- Decentering the European Imaginary: A Baroque Taste for India
- Line and Trait of the Baroque River
- Water in The Baroque Garden
- Fashioning the Baroque Male
- Antinomies of the Twenty-First-Century Neobaroque: Cormac McCarthy and Demian Schopf
- The Automaton
- The Baroque City
- Surface and Substance: Baroque Dress in Spain and France, 1600–1720
- Baroque Dance
- Ibero-American Architecture and Urbanism
- Baroque Organ Music
- Ottoman Baroque
- Baroque Opera
- Machine Plays
- The Organization of Knowledge from Ramus to Diderot
- Experience and Knowledge in the Baroque
- Conversation and Civility
- The Philosopher’s Baroque: Benjamin, Lacan, Deleuze
- The Spanish Baroque Novel
- Baroque Tragedy
- The Baroque as a Literary Concept
- Baroque Discourse
- Classical Defense of the Baroque
- The Baroque and Philosophy
- The Baroque as Anti-Classicism: The French Case
- Is There a Baroque Style of Preaching in Early Modern France?
- Prayer, Meditation, and Retreat
- Baroque Sexualities
- Paradoxes: Baroque Science
- Baroque Diplomacy
- The End of Witch-Hunting
- Time and Chronometry
- Court Spectacle and Entertainment
- The Baroque State
Abstract and Keywords

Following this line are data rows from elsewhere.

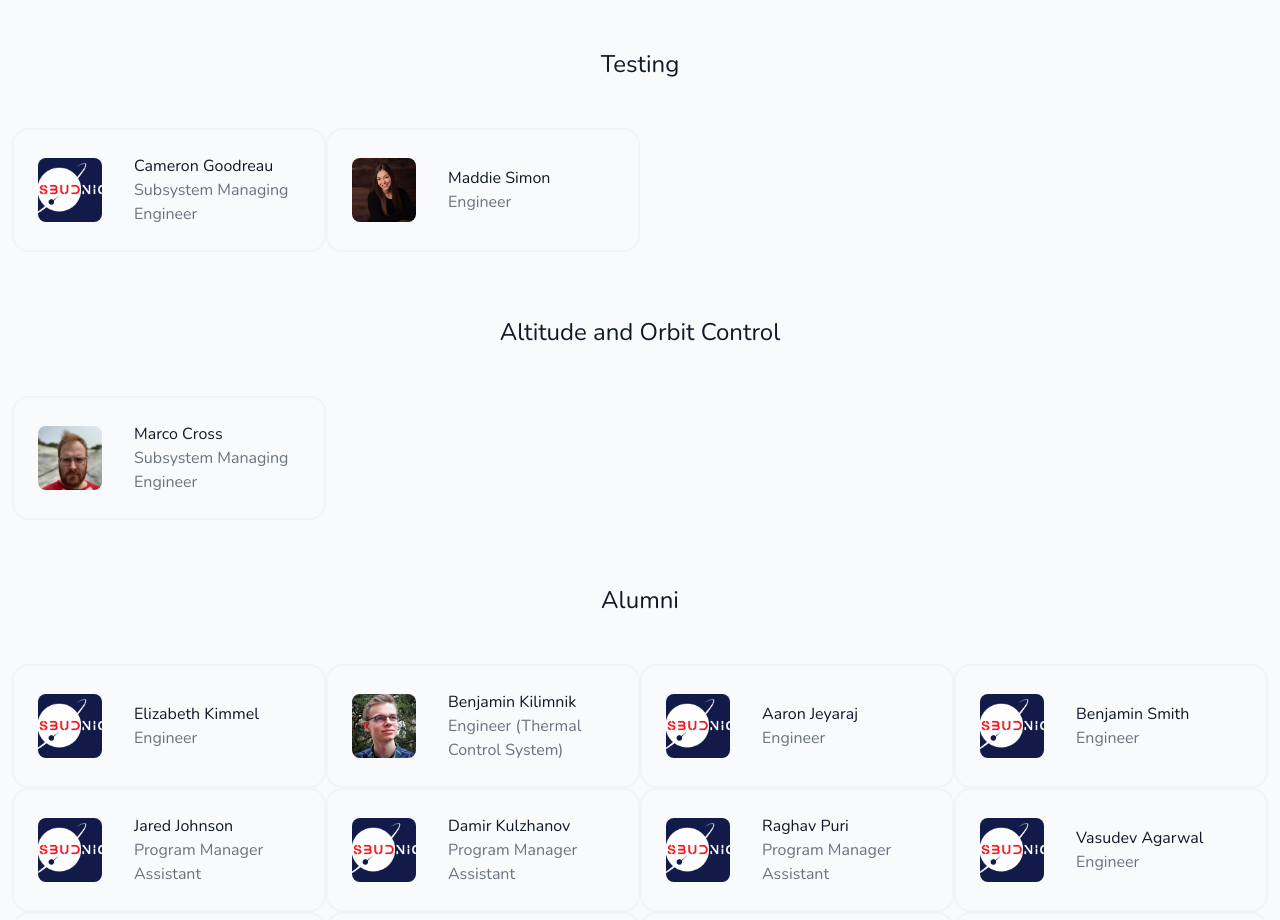
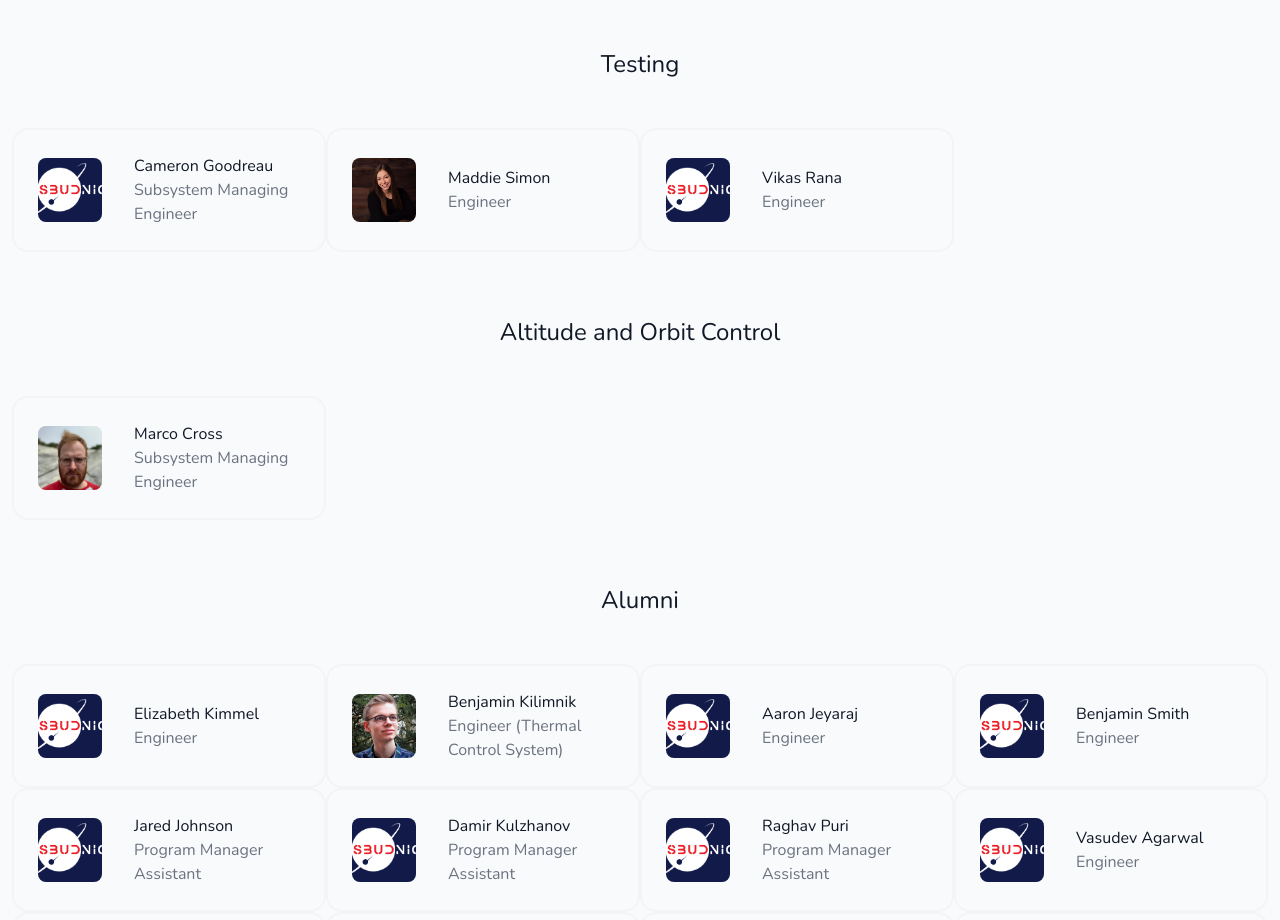
Before and after one commit to benkilimnik/SBUDNIC, a React (Create React App) app: page /team in a window 1280 px wide. Shown: the part 2540-3460 px from the top of the page. Built offline with nearby package versions, Linux system fonts and the light colour scheme.

Commit message:
add vikas

```diff
--- a/src/components/content/team.js
+++ b/src/components/content/team.js
@@ -497,6 +497,16 @@ const team = [
     position: "AMSAT Italia Advisor",
     image: sbudnicNW,
   },
+  {
+    id: 89,
+    title: "Vikas Rana",
+    subtitle:
+      "Committed to building and launching a low-cost CubeSat into low earth orbit in record time.",
+    category: "Engineer",
+    position: "Engineer",
+    team: "Testing",
+    image: sbudnicNW,
+  },
 ]
 
 export { team }
```
Also changed, not shown: 1 other file (tests, documents, lock files or other folders).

The city was a primary theater of Baroque rhetorical projection. At once political, anagogical, and aesthetic, from its built form to the ephemeral structures and processions that animated it, the Baroque city was shaped into a theatrical space. The city was also a microcosm, a world in miniature. Political means were directed toward the representation of civic harmony, the concordance of the civic and the celestial, and the mirror of Justice; beauty was not only an aesthetic experience, it was a sign of a harmonious society. This chapter focuses on several cities that are representative of some critical aspects of Baroque urbanism. Beginning in Rome, where many of the techniques of Baroque urban design were generated, it tracks their propagation to Paris and across France, to Germany, and finally to Amsterdam. The picture that emerges depicts those characteristics of the Baroque city that made it both unique and influential.

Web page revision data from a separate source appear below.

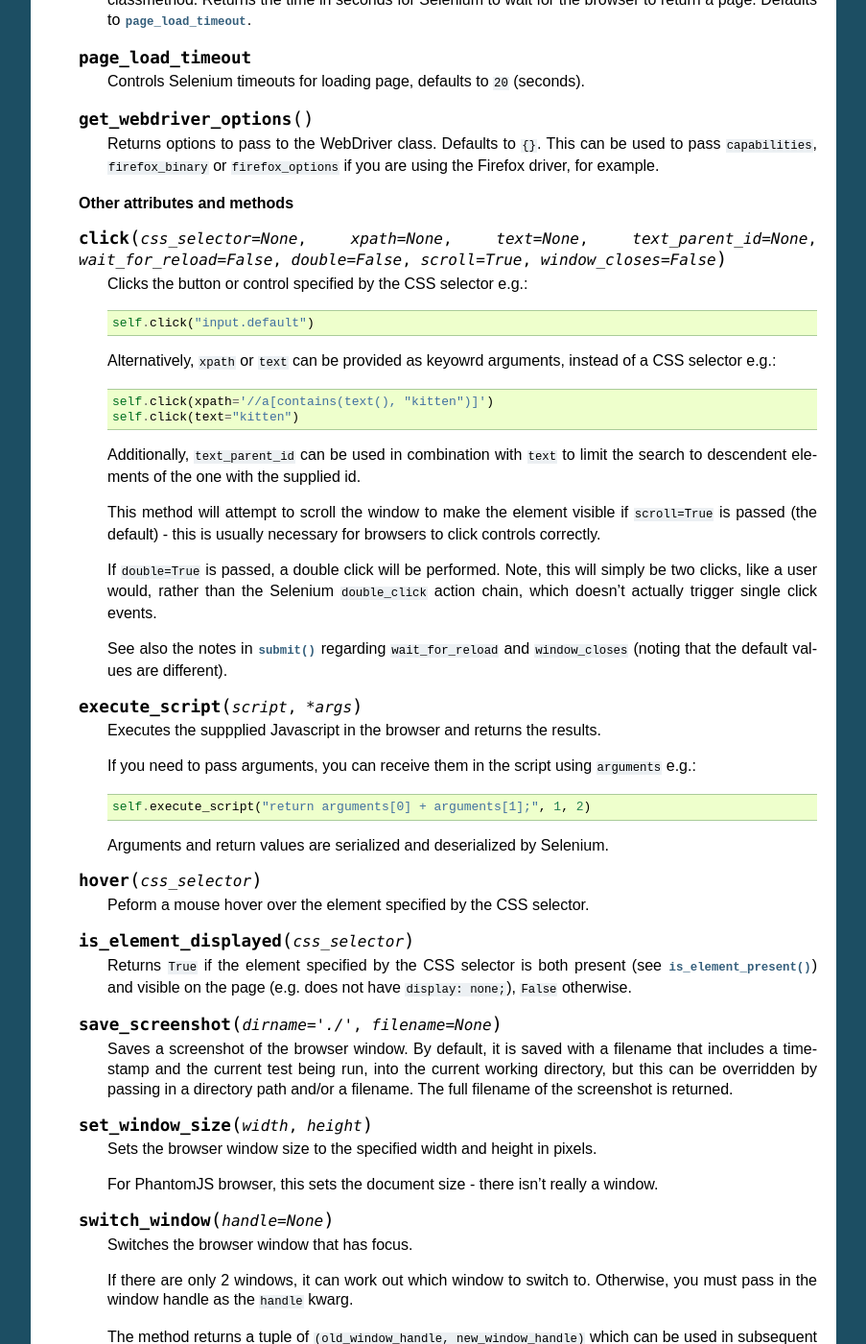
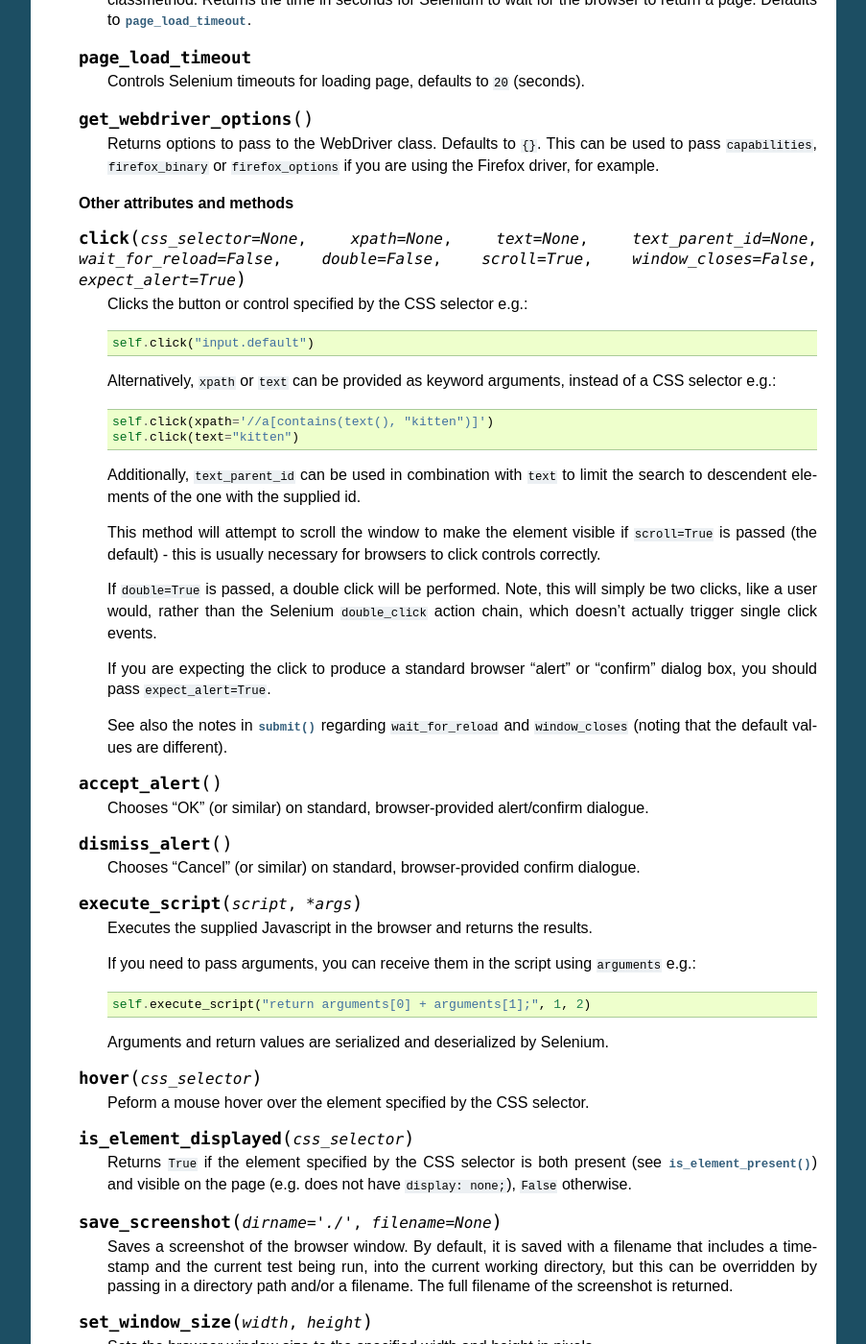
Before and after one commit to django-functest/django-functest, a Sphinx documentation site: the page built from docs/selenium.rst, in a window 1280 px wide and 1400 px high, scrolled down 1292 px. Shown: the whole window at 96% size, without its empty margins (198-1101 px from the left). Built offline with Sphinx 7.4.7, drawn with Linux system fonts in a browser that asks for light colours; some of the changed text lies outside the part shown.

Commit message:
Added alert handling functionality

```diff
--- a/docs/selenium.rst
+++ b/docs/selenium.rst
@@ -92,13 +92,13 @@ The class ``FuncSeleniumMixin`` has some Selenium/full browser specific methods,
 
    **Other attributes and methods**
 
-   .. method:: click(css_selector=None, xpath=None, text=None, text_parent_id=None, wait_for_reload=False, double=False, scroll=True, window_closes=False)
+   .. method:: click(css_selector=None, xpath=None, text=None, text_parent_id=None, wait_for_reload=False, double=False, scroll=True, window_closes=False, expect_alert=True)
 
       Clicks the button or control specified by the CSS selector e.g.::
 
         self.click("input.default")
 
-      Alternatively, ``xpath`` or ``text`` can be provided as keyowrd arguments,
+      Alternatively, ``xpath`` or ``text`` can be provided as keyword arguments,
       instead of a CSS selector e.g.::
 
         self.click(xpath='//a[contains(text(), "kitten")]')
@@ -117,13 +117,24 @@ The class ``FuncSeleniumMixin`` has some Selenium/full browser specific methods,
       ``double_click`` action chain, which doesn't actually trigger single click
       events.
 
+      If you are expecting the click to produce a standard browser “alert” or
+      “confirm” dialog box, you should pass ``expect_alert=True``.
+
       See also the notes in :meth:`~django_functest.FuncCommonApi.submit`
       regarding ``wait_for_reload`` and ``window_closes`` (noting that the
       default values are different).
 
+   .. method:: accept_alert()
+
+      Chooses "OK" (or similar) on standard, browser-provided alert/confirm dialogue.
+
+   .. method:: dismiss_alert()
+
+      Chooses "Cancel" (or similar) on standard, browser-provided confirm dialogue.
+
    .. method:: execute_script(script, *args)
 
-      Executes the suppplied Javascript in the browser and returns the results.
+      Executes the supplied Javascript in the browser and returns the results.
 
       If you need to pass arguments, you can receive them in the script using
       ``arguments`` e.g.::
```
Also changed, not shown: HISTORY.rst (+8 -0 lines), 5 other files.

David Mayernik is a practicing architect and artist, and Associate Professor in the School of Architecture at the University of Notre Dame. He is a Fellow of the American Academy in Rome and the RSA, and a winner of the Gabriel Prize. The author of Timeless Cities (Basic Books) and The Challenge of Emulation in Art and Architecture (Routledge), he has written extensively on urban history and theory. For several seasons he designed and painted stage sets for the Haymarket Opera company of Chicago’s historically-informed performances of Baroque operas.
Access to the complete content on Oxford Handbooks Online requires a subscription or purchase. Public users are able to search the site and view the abstracts and keywords for each book and chapter without a subscription.

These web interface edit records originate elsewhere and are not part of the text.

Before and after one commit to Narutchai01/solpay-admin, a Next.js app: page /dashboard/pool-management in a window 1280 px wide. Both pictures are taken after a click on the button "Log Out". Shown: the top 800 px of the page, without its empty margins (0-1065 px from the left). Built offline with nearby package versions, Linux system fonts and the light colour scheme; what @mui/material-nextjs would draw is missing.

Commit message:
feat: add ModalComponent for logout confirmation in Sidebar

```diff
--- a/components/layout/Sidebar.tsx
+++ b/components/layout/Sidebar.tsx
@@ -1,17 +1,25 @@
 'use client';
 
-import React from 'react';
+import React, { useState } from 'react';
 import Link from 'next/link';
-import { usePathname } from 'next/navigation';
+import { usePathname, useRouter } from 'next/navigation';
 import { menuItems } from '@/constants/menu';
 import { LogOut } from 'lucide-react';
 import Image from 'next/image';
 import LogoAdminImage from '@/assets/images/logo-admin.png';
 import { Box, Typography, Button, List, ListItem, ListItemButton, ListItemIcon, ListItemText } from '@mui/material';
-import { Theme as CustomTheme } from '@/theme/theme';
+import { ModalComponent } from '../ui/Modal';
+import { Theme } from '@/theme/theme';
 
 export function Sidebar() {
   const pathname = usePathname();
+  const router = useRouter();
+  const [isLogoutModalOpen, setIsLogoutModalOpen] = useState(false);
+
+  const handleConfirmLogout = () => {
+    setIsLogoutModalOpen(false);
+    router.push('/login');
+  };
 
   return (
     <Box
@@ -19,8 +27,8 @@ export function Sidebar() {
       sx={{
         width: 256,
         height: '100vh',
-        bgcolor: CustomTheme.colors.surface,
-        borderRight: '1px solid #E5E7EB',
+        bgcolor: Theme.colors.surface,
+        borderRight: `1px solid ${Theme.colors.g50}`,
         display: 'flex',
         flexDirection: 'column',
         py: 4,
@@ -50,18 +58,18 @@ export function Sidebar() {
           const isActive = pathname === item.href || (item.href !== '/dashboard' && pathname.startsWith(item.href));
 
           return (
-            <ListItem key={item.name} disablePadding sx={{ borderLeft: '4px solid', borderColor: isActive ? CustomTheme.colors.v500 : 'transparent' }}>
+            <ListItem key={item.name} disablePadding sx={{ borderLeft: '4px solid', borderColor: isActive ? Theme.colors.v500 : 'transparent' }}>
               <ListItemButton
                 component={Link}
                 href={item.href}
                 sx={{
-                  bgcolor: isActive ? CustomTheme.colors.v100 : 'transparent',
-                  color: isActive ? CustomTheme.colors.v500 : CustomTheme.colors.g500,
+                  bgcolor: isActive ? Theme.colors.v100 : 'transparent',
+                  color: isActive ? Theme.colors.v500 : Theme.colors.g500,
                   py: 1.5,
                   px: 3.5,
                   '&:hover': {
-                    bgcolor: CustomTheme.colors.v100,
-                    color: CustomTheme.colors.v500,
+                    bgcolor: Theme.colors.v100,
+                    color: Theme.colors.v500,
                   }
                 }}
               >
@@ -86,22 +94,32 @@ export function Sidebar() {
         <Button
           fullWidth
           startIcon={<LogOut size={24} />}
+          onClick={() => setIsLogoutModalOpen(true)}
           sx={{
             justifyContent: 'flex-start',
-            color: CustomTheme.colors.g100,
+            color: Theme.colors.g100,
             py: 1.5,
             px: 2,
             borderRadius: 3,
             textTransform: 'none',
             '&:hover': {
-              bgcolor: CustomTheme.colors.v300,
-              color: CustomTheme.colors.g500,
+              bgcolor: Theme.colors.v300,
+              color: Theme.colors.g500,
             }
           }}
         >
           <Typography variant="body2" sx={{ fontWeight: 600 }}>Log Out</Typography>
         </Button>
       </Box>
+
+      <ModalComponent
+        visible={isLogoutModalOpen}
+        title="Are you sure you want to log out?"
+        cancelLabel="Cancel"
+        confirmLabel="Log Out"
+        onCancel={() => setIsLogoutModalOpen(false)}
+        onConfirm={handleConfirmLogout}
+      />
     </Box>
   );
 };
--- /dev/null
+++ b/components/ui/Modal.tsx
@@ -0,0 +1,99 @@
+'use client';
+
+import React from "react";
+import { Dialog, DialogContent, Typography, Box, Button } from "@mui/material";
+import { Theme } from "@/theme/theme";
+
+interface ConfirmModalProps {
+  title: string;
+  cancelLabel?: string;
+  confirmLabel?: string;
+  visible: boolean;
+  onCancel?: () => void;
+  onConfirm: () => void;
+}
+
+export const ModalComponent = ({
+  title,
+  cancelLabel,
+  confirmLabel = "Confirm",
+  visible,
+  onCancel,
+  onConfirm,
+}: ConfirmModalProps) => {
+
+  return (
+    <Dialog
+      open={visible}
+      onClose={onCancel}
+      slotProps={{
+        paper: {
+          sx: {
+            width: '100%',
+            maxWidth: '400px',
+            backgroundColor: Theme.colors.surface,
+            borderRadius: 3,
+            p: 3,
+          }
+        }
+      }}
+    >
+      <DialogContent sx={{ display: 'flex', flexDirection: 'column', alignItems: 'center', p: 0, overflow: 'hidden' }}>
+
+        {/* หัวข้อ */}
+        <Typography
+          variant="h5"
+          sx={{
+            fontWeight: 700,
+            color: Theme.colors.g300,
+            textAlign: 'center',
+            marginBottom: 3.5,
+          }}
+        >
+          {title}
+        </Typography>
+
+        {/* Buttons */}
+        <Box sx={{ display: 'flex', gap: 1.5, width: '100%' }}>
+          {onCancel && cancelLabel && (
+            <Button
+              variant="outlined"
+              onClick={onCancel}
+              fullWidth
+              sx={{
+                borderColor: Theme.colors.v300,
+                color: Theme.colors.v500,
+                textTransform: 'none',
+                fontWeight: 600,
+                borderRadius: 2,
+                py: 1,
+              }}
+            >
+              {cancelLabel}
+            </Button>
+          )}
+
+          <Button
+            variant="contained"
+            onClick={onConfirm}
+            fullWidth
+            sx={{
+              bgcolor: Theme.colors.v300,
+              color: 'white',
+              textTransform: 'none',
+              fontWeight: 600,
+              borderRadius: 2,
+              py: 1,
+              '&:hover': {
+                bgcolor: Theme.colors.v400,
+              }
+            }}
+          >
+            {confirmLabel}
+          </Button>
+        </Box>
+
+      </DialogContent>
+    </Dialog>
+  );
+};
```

If you have purchased a print title that contains an access token, please see the token for information about how to register your code.